The Thai language is a tonal language. Tones are essential for the language, as important as any vowel or any consonant. Tones distinguish the meaning of one word from another.
Tone refers to a change in the pitch of a syllable during its pronunciation. In Thai, every syllable is pronounced in one of five tones: low, mid, high, falling, or rising. The tone must be spoken correctly for the intended meaning of a word to be understood. Since every word has a particular mandatory tone, we say that the Thai language has obligatory lexical tones.
The middle tone starts at a middle pitch level, rises slightly and returns to mid-level. The low tone starts low and gradually falls even lower. The falling tone starts high and falls to a low pitch. The high tone rises to a peak and then drops. The rising tone starts at mid-level and gradually rises.
Modifying the vowel length or the tone changes the syllable completely, to the extent that if you mispronounce a single vowel or tone, a Thai person hears a different word to the one you meant to say.
Tones are realized in the vowels but indicated in the script by a combination of the class of the initial consonant (high, mid or low), vowel length (long or short), closing consonant (plosive or sonorant) and, if present, one of four tone marks, whose name derive from the name of the digits 1–4 borrowed from Pali or Sanskrit.
As an example of how the tones can make things difficult for learners of Thai, here is a sentence that means “new wood doesn’t burn, does it?” In Thai to western ears, it sounds like “mai mai mai mai mai”, just with varying the tone on the syllables. Of course, to Thai ears, it is understood just fine.
Of course, learning the five tones can be difficult at first.

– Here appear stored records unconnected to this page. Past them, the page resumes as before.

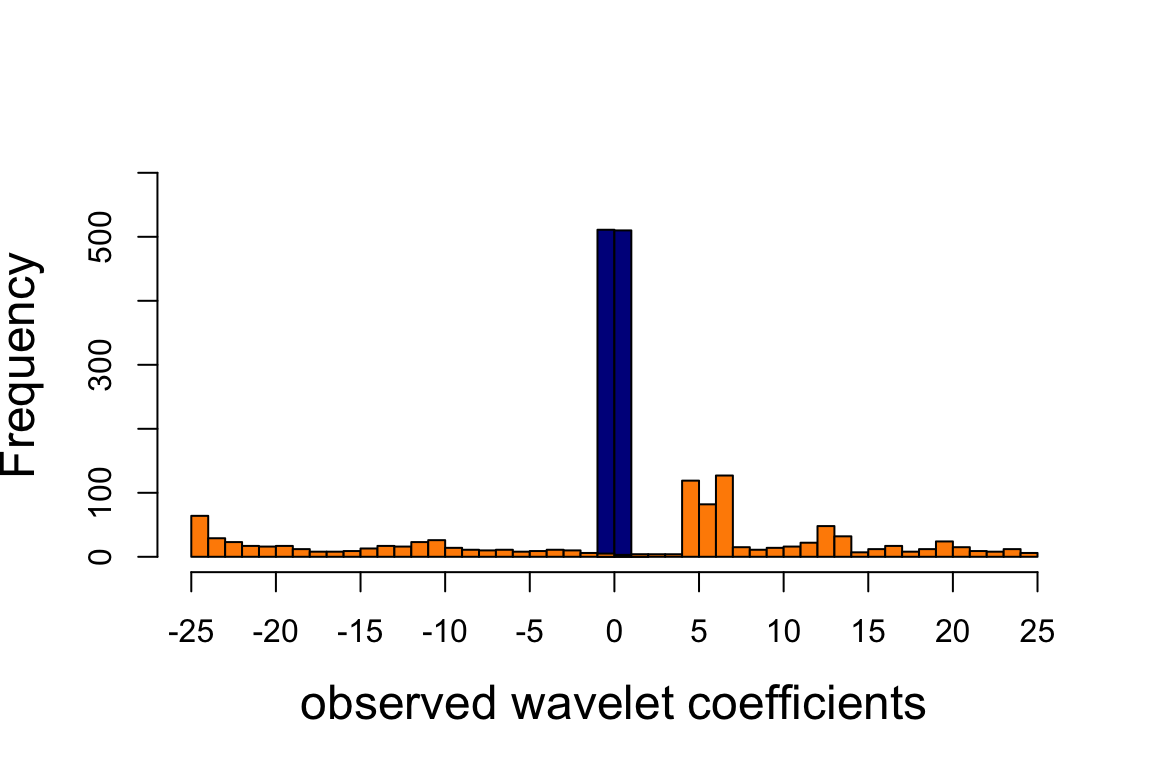
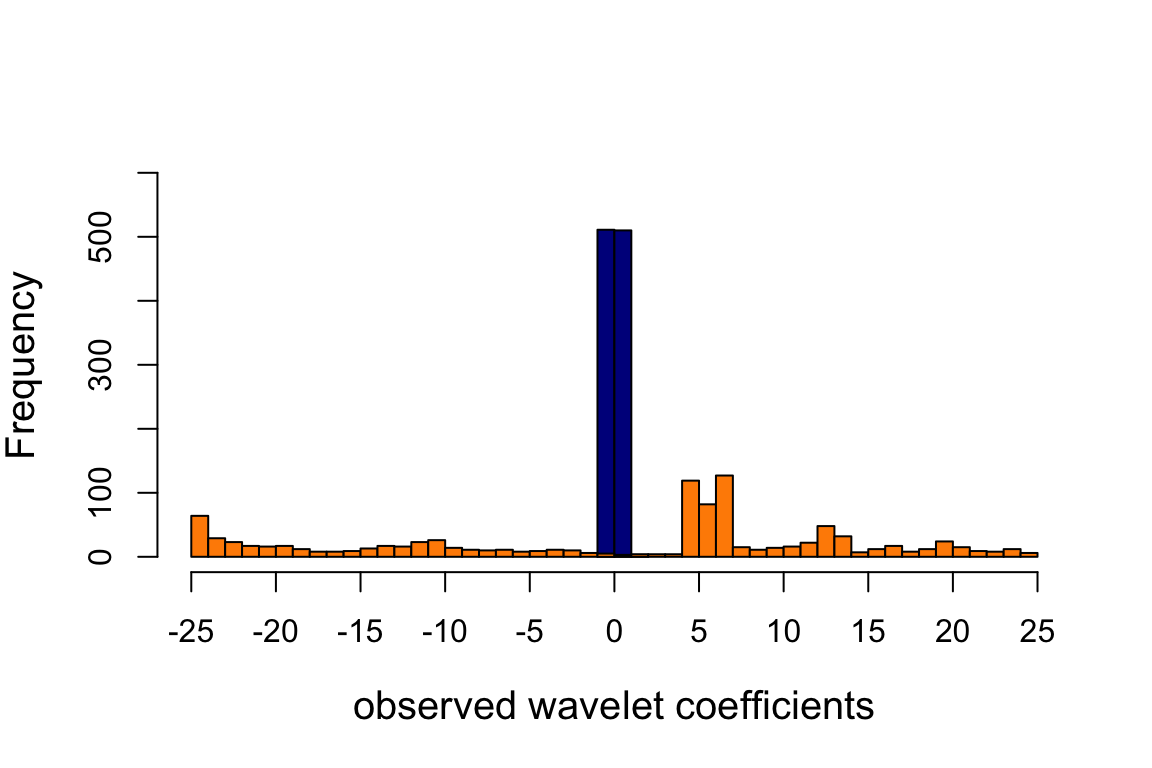
More minor improvements to the spikes demo.

Changed region(s): [[0.25, 0.875, 0.8125, 0.9375], [0.0, 0.3125, 0.0625, 0.625]]

diff --git a/docs/spikesdemo.html b/docs/spikesdemo.html
@@ -340,7 +340,7 @@ div.section {
 </details>
 </li>
 <li>
-<p><details> <summary> <strong style="color:blue;">✔</strong> <strong>Repository version:</strong> <a href="https://github.com/stephenslab/smash-paper/tree/297fcc1ab8049b72c32b2e7c8c3694b0f52ef5f1" target="_blank">297fcc1</a> </summary></p>
+<p><details> <summary> <strong style="color:blue;">✔</strong> <strong>Repository version:</strong> <a href="https://github.com/stephenslab/smash-paper/tree/3f6e340b7b0a802503f7a96bad4e225b01d082b9" target="_blank">3f6e340</a> </summary></p>
 Great! You are using Git for version control. Tracking code development and connecting the code version to the results is critical for reproducibility. The version displayed above was the version of the Git repository at the time these results were generated. <br><br> Note that you need to be careful to ensure that all relevant files for the analysis have been committed to Git prior to generating the results (you can use <code>wflow_publish</code> or <code>wflow_git_commit</code>). workflowr only checks the R Markdown file, but you know if there are other scripts or data files that it depends on. Below is the status of the Git repository when the results were generated:
 <pre><code>
 Ignored files:
@@ -406,6 +406,23 @@ Message
 </tr>
 </thead>
 <tbody>
+<tr>
+<td style="text-align:left;">
+Rmd
+</td>
+<td style="text-align:left;">
+<a href="https://github.com/stephenslab/smash-paper/blob/3f6e340b7b0a802503f7a96bad4e225b01d082b9/analysis/spikesdemo.Rmd" target="_blank">3f6e340</a>
+</td>
+<td style="text-align:left;">
+Peter Carbonetto
+</td>
+<td style="text-align:left;">
+2018-08-23
+</td>
+<td style="text-align:left;">
+wflow_publish(“spikesdemo.Rmd”)
+</td>
+</tr>
 <tr>
 <td style="text-align:left;">
 Rmd
@@ -501,7 +518,7 @@ rsnr   &lt;- sqrt(3)
 sig.cb &lt;- sig.cb/mean(sig.cb) * sd(mu.sp)/rsnr^2
 x.sim  &lt;- rnorm(n,mu.sp,sig.cb)</code></pre>
 <p>Plot the simulated data set.</p>
-<pre class="r"><code>par(cex.axis = 1,cex.lab = 1.5)
+<pre class="r"><code>par(cex.axis = 1,cex.lab = 1.25)
 plot(mu.sp,type = &#39;l&#39;,ylim = c(-0.05,1),xlab = &quot;position&quot;,
      ylab = &quot;&quot;,lwd = 1.7,xaxp = c(0,1024,4),yaxp = c(0,1,4))
 lines(mu.sp + 2*sig.cb,col = &quot;darkorange&quot;,lty = 5,lwd = 1.8)
@@ -556,7 +573,7 @@ mu.ti    &lt;- ti.thresh(x.sim,method = &quot;rmad&quot;,family = &quot;DaubLeAs
 <pre class="r"><code>wc.sim     &lt;- titable(x.sim)$difftable
 wc.var.sim &lt;- titable(sig.cb^2)$sumtable
 wc.true    &lt;- titable(mu.sp)$difftable</code></pre>
-<p>Get shrunken estimates of the wavelet coefficients.</p>
+<p>Get the shrunken estimates of the wavelet coefficients.</p>
 <pre class="r"><code>wc.sim.shrunk &lt;- vector(&quot;list&quot;,10)
 wc.pres       &lt;- vector(&quot;list&quot;,10)
 for(j in 0:(log2(n) - 1)){
@@ -570,7 +587,7 @@ for(j in 0:(log2(n) - 1)){
 <div id="summarize-results" class="section level2">
 <h2>Summarize results</h2>
 <p>Plot the distribution of the observed wavelet coefficients at a coarser scale (scale = 1, orange) and at a finer scale (scale = 7, dark blue).</p>
-<pre class="r"><code>par(cex.axis = 1,cex.lab = 1.5)
+<pre class="r"><code>par(cex.axis = 1,cex.lab = 1.25)
 hist(wc.sim[4,],breaks = 2,xlab = &quot;observed wavelet coefficients&quot;,
      xlim = c(-25,25),ylim = c(0,600),col = &quot;darkblue&quot;,xaxp = c(-25,25,10),
      yaxp = c(0,600,6),main = &quot;&quot;)
@@ -578,7 +595,7 @@ hist(wc.sim[10,],breaks = 40,add = TRUE,col = &quot;darkorange&quot;)</code></pr
 <p><img src="figure/spikesdemo.Rmd/plot-wc-histogram-1.png" width="576" style="display: block; margin: auto;" /></p>
 <p>Observe that the scale = 7 WCs are much more concentrated near zero because the signal is smoother at this finer scale.</p>
 <p>Plot the observed wavelet coefficients (at scales 1 and 7 only) vs. the “shrunken” wavelet coefficients estimated by adaptive shrinkage.</p>
-<pre class="r"><code>par(cex.axis = 1,cex.lab = 1.5)
+<pre class="r"><code>par(cex.axis = 1,cex.lab = 1.25)
 plot(c(),c(),xlab = &quot;observed wavelet coefficients&quot;,
      ylab = &quot;shrunken wavelet coefficients&quot;,
      xlim = c(-2.5,2.5),ylim = c(-2.5,2.5))
@@ -588,6 +605,7 @@ points(wc.sim[10,],wc.sim.shrunk[[9]]$PosteriorMean,pch = 20,cex = 1,
 points(wc.sim[4,],wc.sim.shrunk[[3]]$PosteriorMean,pch = 20,cex = 1,
        col = &quot;darkblue&quot;)</code></pre>
 <p><img src="figure/spikesdemo.Rmd/wc-scatterplot-1.png" width="480" style="display: block; margin: auto;" /></p>
+<p>Observe that the scale = 7 WCs are strongly shrunk toward zero, whereas the scale = 1 WCs are not shrunk nearly as much; SMASH infers from the data that the scale = 7 WCs are heavily concentrated around zero, and consequently SMASH shrinks them more strongly.</p>
 <p>Plot the observed wavelet coefficients (at scale 7 only) vs. the “shrunken” wavelet coefficients estimated by adaptive shrinkage, and how how the amount of shrinkage depends on the standard error (s.e.) in the observations.</p>
 <pre class="r"><code>wc.sig.3 &lt;- 1/wc.pres[[3]]
 p &lt;- ggplot(data.frame(observed = wc.sim[4,],
@@ -600,77 +618,15 @@ p &lt;- ggplot(data.frame(observed = wc.sim[4,],
   scale_color_gradientn(colors = c(&quot;deepskyblue&quot;,&quot;darkblue&quot;)) +
   theme_cowplot()
 print(p)</code></pre>
-<p><img src="figure/spikesdemo.Rmd/unnamed-chunk-1-1.png" width="672" style="display: block; margin: auto;" /></p>
-<details> <summary><em>Expand here to see past versions of unnamed-chunk-1-1.png:</em></summary>
-<table style="border-collapse:separate; border-spacing:5px;">
-<thead>
-<tr>
-<th style="text-align:left;">
-Version
-</th>
-<th style="text-align:left;">
-Author
-</th>
-<th style="text-align:left;">
-Date
-</th>
-</tr>
-</thead>
-<tbody>
-<tr>
-<td style="text-align:left;">
-<a href="https://github.com/stephenslab/smash-paper/blob/04e9900cfa04c97adda63cec4f5ef4df2ed23116/docs/figure/spikesdemo.Rmd/unnamed-chunk-1-1.png" target="_blank">04e9900</a>
-</td>
-<td style="text-align:left;">
-Peter Carbonetto
-</td>
-<td style="text-align:left;">
-2018-08-23
-</td>
-</tr>
-</tbody>
-</table>
-<p></details></p>
-<p>The scale = 7 WCs are strongly shrunk toward zero, whereas the scale = 1 WCs are not shrunk nearly as much; SMASH infers from the data that the scale = 7 WCs are heavily concentrated around zero, and consequently SMASH shrinks them more strongly.</p>
-<p>Plot the ground-truth signal (mean function) and the signals recovered by the TI thresholding and smash methods.</p>
-<pre class="r"><code>par(cex.axis = 0.8)
+<p><img src="figure/spikesdemo.Rmd/wc-scatterplot-2-1.png" width="480" style="display: block; margin: auto;" /></p>
+<p>From this plot, we see that SMASH shrinks WCs differently depending on their precision; specifically, WCs that are less precise—i.e., higher standard error (s.e.)—are shrunk more strongly toward zero.</p>
+<p>Finally, we plot the ground-truth signal (the mean function, drawn as a black line) and the signals recovered by TI thresholding (light blue line) and SMASH (the red line). The TI thresholding estimate shows notable artifacts.</p>
+<pre class="r"><code>par(cex.axis = 1)
 plot(mu.sp,type = &quot;l&quot;,col = &quot;black&quot;,lwd = 2,xlab = &quot;position&quot;,ylab = &quot;&quot;,
      ylim = c(-0.05,1),xaxp = c(0,1024,4),yaxp = c(0,1,4))
-lines(mu.ti,col = &quot;dodgerblue&quot;,lwd = 1.5)
-lines(mu.smash,col = &quot;orangered&quot;,lwd = 1.5)</code></pre>
-<p><img src="figure/spikesdemo.Rmd/unnamed-chunk-2-1.png" width="672" style="display: block; margin: auto;" /></p>
-<details> <summary><em>Expand here to see past versions of unnamed-chunk-2-1.png:</em></summary>
-<table style="border-collapse:separate; border-spacing:5px;">
-<thead>
-<tr>
-<th style="text-align:left;">
-Version
-</th>
-<th style="text-align:left;">
-Author
-</th>
-<th style="text-align:left;">
-Date
-</th>
-</tr>
-</thead>
-<tbody>
-<tr>
-<td style="text-align:left;">
-<a href="https://github.com/stephenslab/smash-paper/blob/04e9900cfa04c97adda63cec4f5ef4df2ed23116/docs/figure/spikesdemo.Rmd/unnamed-chunk-2-1.png" target="_blank">04e9900</a>
-</td>
-<td style="text-align:left;">
-Peter Carbonetto
-</td>
-<td style="text-align:left;">
-2018-08-23
-</td>
-</tr>
-</tbody>
-</table>
-<p></details></p>
-<pre class="r"><code>cat(&quot;Demo is over.\n&quot;)
-# Demo is over.</code></pre>
+lines(mu.ti,col = &quot;dodgerblue&quot;,lwd = 2)
+lines(mu.smash,col = &quot;orangered&quot;,lwd = 2)</code></pre>
+<p><img src="figure/spikesdemo.Rmd/plot-mean-signal-vs-estimates-1.png" width="960" style="display: block; margin: auto;" /></p>
 </div>
 <div id="session-information" class="section level2">
 <h2>Session information</h2>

But once you have broken the tone barrier, you have grasped the core of the Thai language. Regular practice, practice, patience is essential in mastering Thai tones.